# Issues with Elliptic Curve Point Addition

I'm trying to implement elliptic curve point addition in hardware. I've managed to create a working module using Affine coordinates however I've been reading about how points can be added by using Jacobian coordinates more efficently due to needing less modular inversions. I then found this repeated point doubling algorithm which I've attempted to implement in C.

I take the Jacobian coordinates returned from this algorithm and convert them into Affine coordinates using the modular inversions $x = X/Z^2$ and $y = Y/Z^3$. I get the correct point on the curve when calculating $2P$ with $m = 1$ however if I set $m > 1$ to calculate $4P$, $8P$ etc. I get the wrong points.

I'm wondering if I'm doing something obviously wrong? I've included my c code below. I'm fairly new to all this so I'm sorry if there is some obvious errors.

int extendedEuclid(int *c, int phi, int e) {

int a[2] = {1,0};
int b[2] = {0,1};
int q;

while(1) {
q = phi / e;
phi = phi % e;
a[0] = a[0] - q*a[1];
b[0] = b[0] - q*b[1];
if(phi == 0) {
c[0] = e;
c[1] = a[1];
c[2] = b[1];
return;
};
q = e / phi;
e = e % phi;
a[1] = a[1] - q*a[0];
b[1] = b[1] - q*b[0];
if(e == 0) {
c[0] = phi;
c[1] = a[0];
c[2] = b[0];
return;
};
};
}

int jacobianDouble(int* x, int* y, int* z)
{

int a, b, w, m = 1;

*y = 2*(*y);
w = pow(*z, 4);

while(m > 0)
{
a = 3*(pow(*x, 2) - w);
b = *x*pow(*y, 2);
*x = pow(a, 2) - 2*b;
*z = *z*(*y);
m = m - 1;
if(m > 0)
{
w = w*pow(*y, 4);
}
*y = 2*a*(b - *x) - pow(*y, 4);
}
*y = *y/2;
}

int main() {

int x = 5, y = 4, z = 1, p = 97;
int ans[2];

jacobianDouble(&x, &y, &z);

extendedEuclid(ans, pow(z, 2), p);
x = fmod(x*ans[1], p);
if(x < 0)
{
x = p + x;
}

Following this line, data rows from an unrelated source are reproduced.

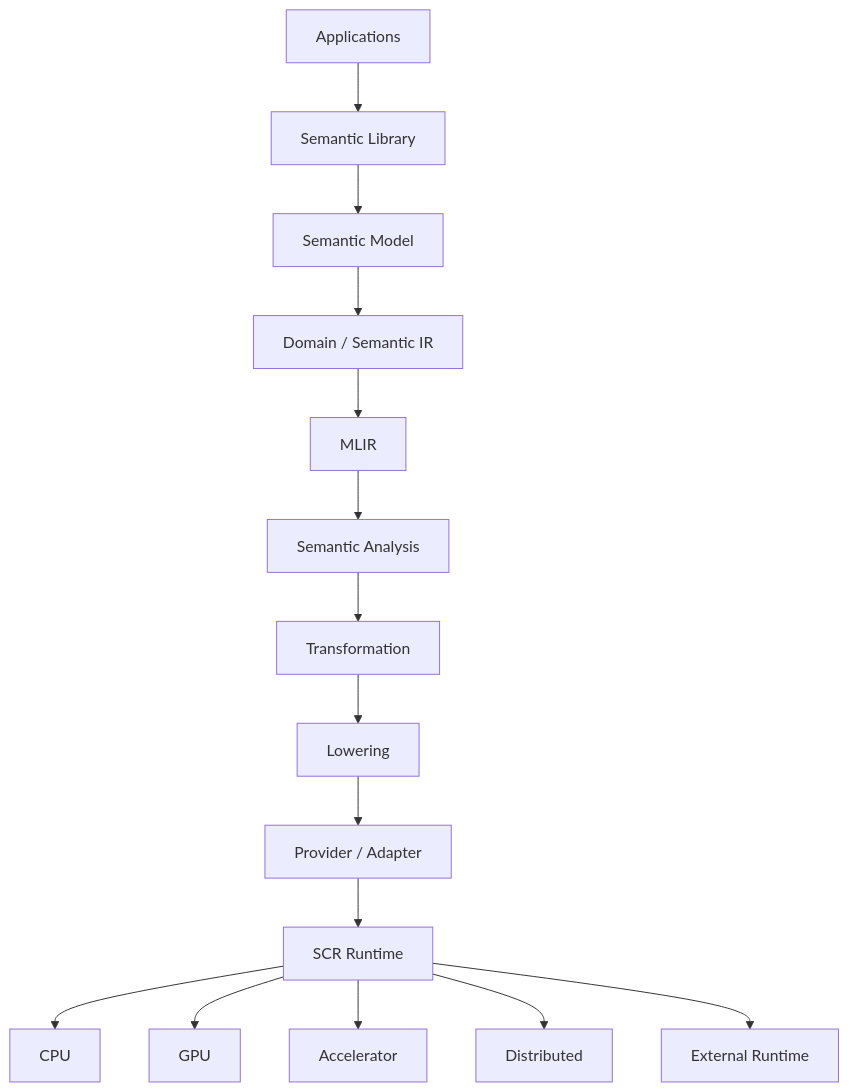
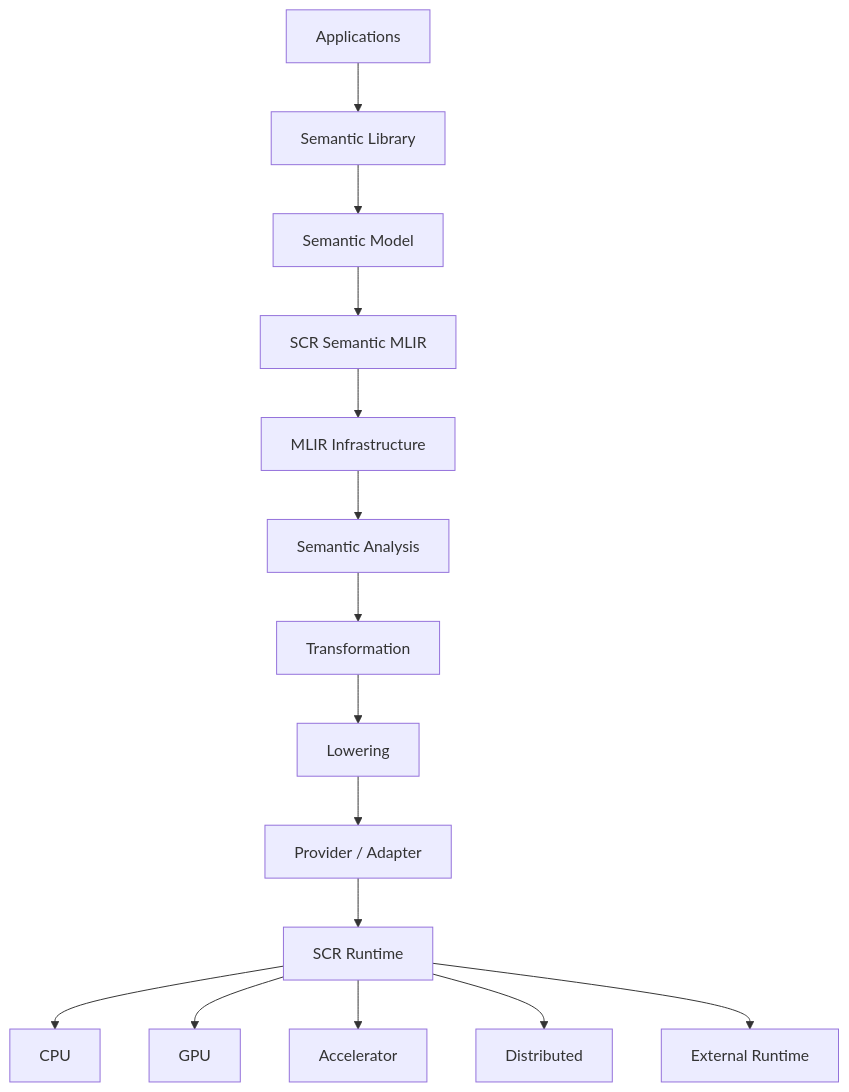
The third of 15 diagrams in README.md (zharia/Semantic-Computational-Runtime), drawn with Mermaid before and after one commit. The commit also changed other lines of this file and 47 other files, not shown here.

First line of the commit message:
feat: MLIR-first architectural alignment pass

````diff
--- a/README.md
+++ b/README.md
@@ -89,40 +89,40 @@
 ```mermaid
 flowchart TB
     APP["Applications"]
 
     SEM["Semantic Library"]
     MODEL["Semantic Model"]
-    IR["Domain / Semantic IR"]
+    IR["SCR Semantic MLIR"]
 
-    MLIR["MLIR"]
+    MLIR["MLIR Infrastructure"]
 
     ANALYSIS["Semantic Analysis"]
     TRANSFORM["Transformation"]
     LOWER["Lowering"]
 
     PROVIDER["Provider / Adapter"]
     RUNTIME["SCR Runtime"]
 
     CPU["CPU"]
     GPU["GPU"]
     ACC["Accelerator"]
     DIST["Distributed"]
     EXT["External Runtime"]
 
     APP --> SEM
     SEM --> MODEL
     MODEL --> IR
     IR --> MLIR
 
     MLIR --> ANALYSIS
     ANALYSIS --> TRANSFORM
     TRANSFORM --> LOWER
     LOWER --> PROVIDER
     PROVIDER --> RUNTIME
 
     RUNTIME --> CPU
     RUNTIME --> GPU
     RUNTIME --> ACC
     RUNTIME --> DIST
     RUNTIME --> EXT
 ```
````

extendedEuclid(ans, pow(z, 3), p);
y = fmod(y*ans[1], p);
if(y < 0)
{
y = p + y;
}

printf("x = %d\n", x);
printf("y = %d\n", y);

return 0;
}


All arithmetic operations in jacobianDouble should be in the finite field $\mathbb{F}_p$, i.e. all results should mod $p$, not plain integer arithmetics. Note division Y/2 is defined as $Y\cdot 2^{-1}$ where $2^{-1}$ is the multiplicative inverse of 2 modulo $p$.
• @Andrew: an easy way to implement $Y \cdot 2^{-1} \bmod p$ is "if $Y$ is even, then it's $Y/2$, otherwise, it's $(Y+p)/2$, where the $/$ is integer divide. – poncho Sep 5 '18 at 1:12
• Thanks, much appreciated. It's working correctly now, I assume the trick for $Y*2^{-1}\ mod\ p$ only works for power of 2 numbers? – Andrew Sep 5 '18 at 8:26